What are those crazy little black square anyway? Now you see them in magazines, newspapers, grocery stores and even on a billboard! Quick Response Codes were created for the auto industry in Japan, and have bee adopted by many businesses as a new means of communication. The blocks are much like the bar code we commonly see on packaging and hides information that can be a photo, video, image or audio message.

Why to we need them? More information can be stored in this type of image than a simple bar code. For example:

  • Create a welcome video of yourself, put it on a wiki. Create a QRCode (more info below) that will go right to that video when the code is scanned! Great for “Sneak-a-Peak” or Open House for parent to learn a bit about you.
  • A QRCode can be on a book as a book review for others to see a video or text that students or teachers have created.
  • Science teachers have made QRCodes for each station of a lab. Students scan the code to see the directions.
  • In a magazine a company places a QRCode with a celebrity endorsement of the product and  a link to a coupon!
  • QRCodes in a grocery store can be scanned for recipe information, nutritional information or cookbook of ideas how to prepare the food.
  • Museums are using QRCodes at different exhibits to add an audio file so you can listen to someone telling more about the items on display.
  • Create a scavenger hunt around your classroom or school with the QRCodes scaning to videos that students have made or posters about your content.

The real first step begins by creating the content you want people to see when they scan the code. Decide what the code will reveal. Will it be a text document to download, an audio recording that will play when scanned, you get to chose. Take a look at this site as a qrcode generator: On the left side of the page you can select what type of data will be revealed when you scan the code you create. There are so many choices from websites, to a PayPal purchase link! This site takes you through the process step by step.
So let’s create one together.

  1. Here is a video about how to cut a mango: That will be our target. Copy the URL.
  2. Go to and select YouTube video on the left side in step 1.
  3. Now in Step 2, in the Video ID box type “How to cut a mango”
  4. In the Video URL, put the URL or web address of the video (see above YouTube address).
  5. Click in the circle “Embed URL into code as-is”
  6. Step 3 allows you to select the foreground color of your QRCode. I would suggest using a color that is not too light as it is sometimes difficult to scan correctly. Click in the color box to select a color.
  7. Finally you will see a preview of your code and under that preview is a download button. Download the code and print it out in a size that will fit on a 3 x 5 card. Too big (8 x 11) might be too pixelated to work properly too.
  8. Print the code and post it in your classroom for people to scan.

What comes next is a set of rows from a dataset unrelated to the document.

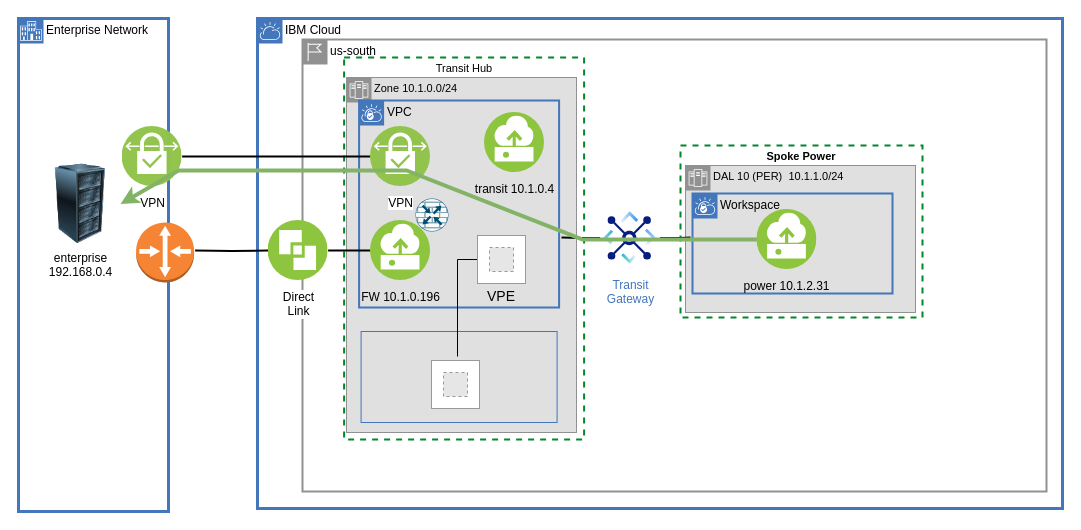
Earlier version of the draw.io diagram page "overview-power" (5 of 22) of images/vpc-transit.drawio (IBM-Cloud/vpc-transit). Source tidied: cells renumbered, new cells numbered last; positions are measured from the earlier drawing's top-left corner, leaving out a move shared by most shapes. Both pictures are drawn from the tidied source at 100%, with x=0, y=0 at pixel (18, 18). Pictures stored in the file or linked from it are replaced by grey dashed boxes.
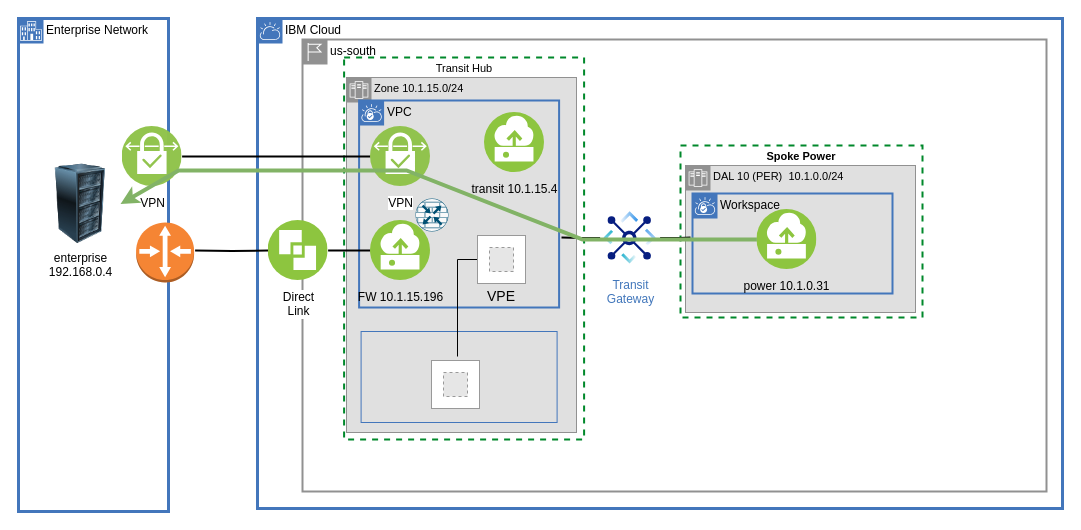
After the change.

Diff of the diagram source:
```diff
@@
-    <mxCell id="5" value="DAL 10 (PER)&amp;nbsp; 10.1.1.0/24" style="shape=mxgraph.ibm.box;prType=zone;fontStyle=0;verticalAlign=top;align=left;spacingLeft=32;spacingTop=4;fillColor=#E0E0E0;rounded=0;whiteSpace=wrap;html=1;strokeColor=#919191;strokeWidth=1;dashed=0;spacing=-4;fontFamily=Helvetica;fontSize=11;fontColor=default;" parent="1" vertex="1">
+    <mxCell id="5" value="DAL 10 (PER)&amp;nbsp; 10.1.0.0/24" style="shape=mxgraph.ibm.box;prType=zone;fontStyle=0;verticalAlign=top;align=left;spacingLeft=32;spacingTop=4;fillColor=#E0E0E0;rounded=0;whiteSpace=wrap;html=1;strokeColor=#919191;strokeWidth=1;dashed=0;spacing=-4;fontFamily=Helvetica;fontSize=11;fontColor=default;" parent="1" vertex="1">
       <mxGeometry x="667" y="147" width="230" height="147" as="geometry" />
     </mxCell>
@@
-    <mxCell id="7" value="Zone 10.1.0.0/24" style="shape=mxgraph.ibm.box;prType=zone;fontStyle=0;verticalAlign=top;align=left;spacingLeft=32;spacingTop=4;fillColor=#E0E0E0;rounded=0;whiteSpace=wrap;html=1;strokeColor=#919191;strokeWidth=1;dashed=0;spacing=-4;fontFamily=Helvetica;fontSize=11;fontColor=default;" parent="1" vertex="1">
+    <mxCell id="7" value="Zone 10.1.15.0/24" style="shape=mxgraph.ibm.box;prType=zone;fontStyle=0;verticalAlign=top;align=left;spacingLeft=32;spacingTop=4;fillColor=#E0E0E0;rounded=0;whiteSpace=wrap;html=1;strokeColor=#919191;strokeWidth=1;dashed=0;spacing=-4;fontFamily=Helvetica;fontSize=11;fontColor=default;" parent="1" vertex="1">
       <mxGeometry x="328" y="59" width="230" height="355" as="geometry" />
     </mxCell>
@@
-    <mxCell id="16" value="transit 10.1.0.4" style="perimeter=ellipsePerimeter;html=1;align=center;shadow=0;dashed=0;fontColor=black;fontSize=12;spacingTop=3;image;image=img/lib/ibm/vpc/Instance.svg;labelBackgroundColor=none;" parent="1" vertex="1">
+    <mxCell id="16" value="transit 10.1.15.4" style="perimeter=ellipsePerimeter;html=1;align=center;shadow=0;dashed=0;fontColor=black;fontSize=12;spacingTop=3;image;image=img/lib/ibm/vpc/Instance.svg;labelBackgroundColor=none;" parent="1" vertex="1">
       <mxGeometry x="466" y="94" width="60" height="60" as="geometry" />
     </mxCell>
-    <mxCell id="17" value="power&amp;nbsp;10.1.2.31" style="perimeter=ellipsePerimeter;html=1;align=center;shadow=0;dashed=0;fontColor=black;fontSize=12;spacingTop=3;image;image=img/lib/ibm/vpc/Instance.svg;overflow=visible;noLabel=0;labelBackgroundColor=none;" parent="1" vertex="1">
+    <mxCell id="17" value="power&amp;nbsp;10.1.0.31" style="perimeter=ellipsePerimeter;html=1;align=center;shadow=0;dashed=0;fontColor=black;fontSize=12;spacingTop=3;image;image=img/lib/ibm/vpc/Instance.svg;overflow=visible;noLabel=0;labelBackgroundColor=none;" parent="1" vertex="1">
       <mxGeometry x="738.4" y="191" width="60" height="60" as="geometry" />
     </mxCell>
@@
-    <mxCell id="33" value="FW 10.1.0.196" style="perimeter=ellipsePerimeter;html=1;align=center;shadow=0;dashed=0;fontColor=black;fontSize=12;spacingTop=3;image;image=img/lib/ibm/vpc/Instance.svg;overflow=visible;noLabel=0;labelBackgroundColor=none;" parent="28" vertex="1">
+    <mxCell id="33" value="FW 10.1.15.196" style="perimeter=ellipsePerimeter;html=1;align=center;shadow=0;dashed=0;fontColor=black;fontSize=12;spacingTop=3;image;image=img/lib/ibm/vpc/Instance.svg;overflow=visible;noLabel=0;labelBackgroundColor=none;" parent="28" vertex="1">
       <mxGeometry x="352" y="202" width="60" height="60" as="geometry" />
     </mxCell>
```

You can scan a qrcode with an app for any device including a computer. If not sure what to use, look it up on Google to find one and install it. I use  “Scan” on my iPhone and iPad mini and “QRJournal” for my laptop/desktop. One of the features I like about these apps is the way it keeps each code, so I can go back the revisit a site another day.

Now go back and scan that code for the mango video and you should be taken directly to that site. Look for these codes in the newspaper and scan a few to see how the media uses the codes to promote products, then you can use codes to promote learning!

Once you master the creating of qrcodes, try some of these ideas to make codes different colors, or that have graphics included as a part of the code!
My resources are here: on my diigo account. The links include lesson ideas, how to make codes with graphics and creative uses on YouTube. Help yourself.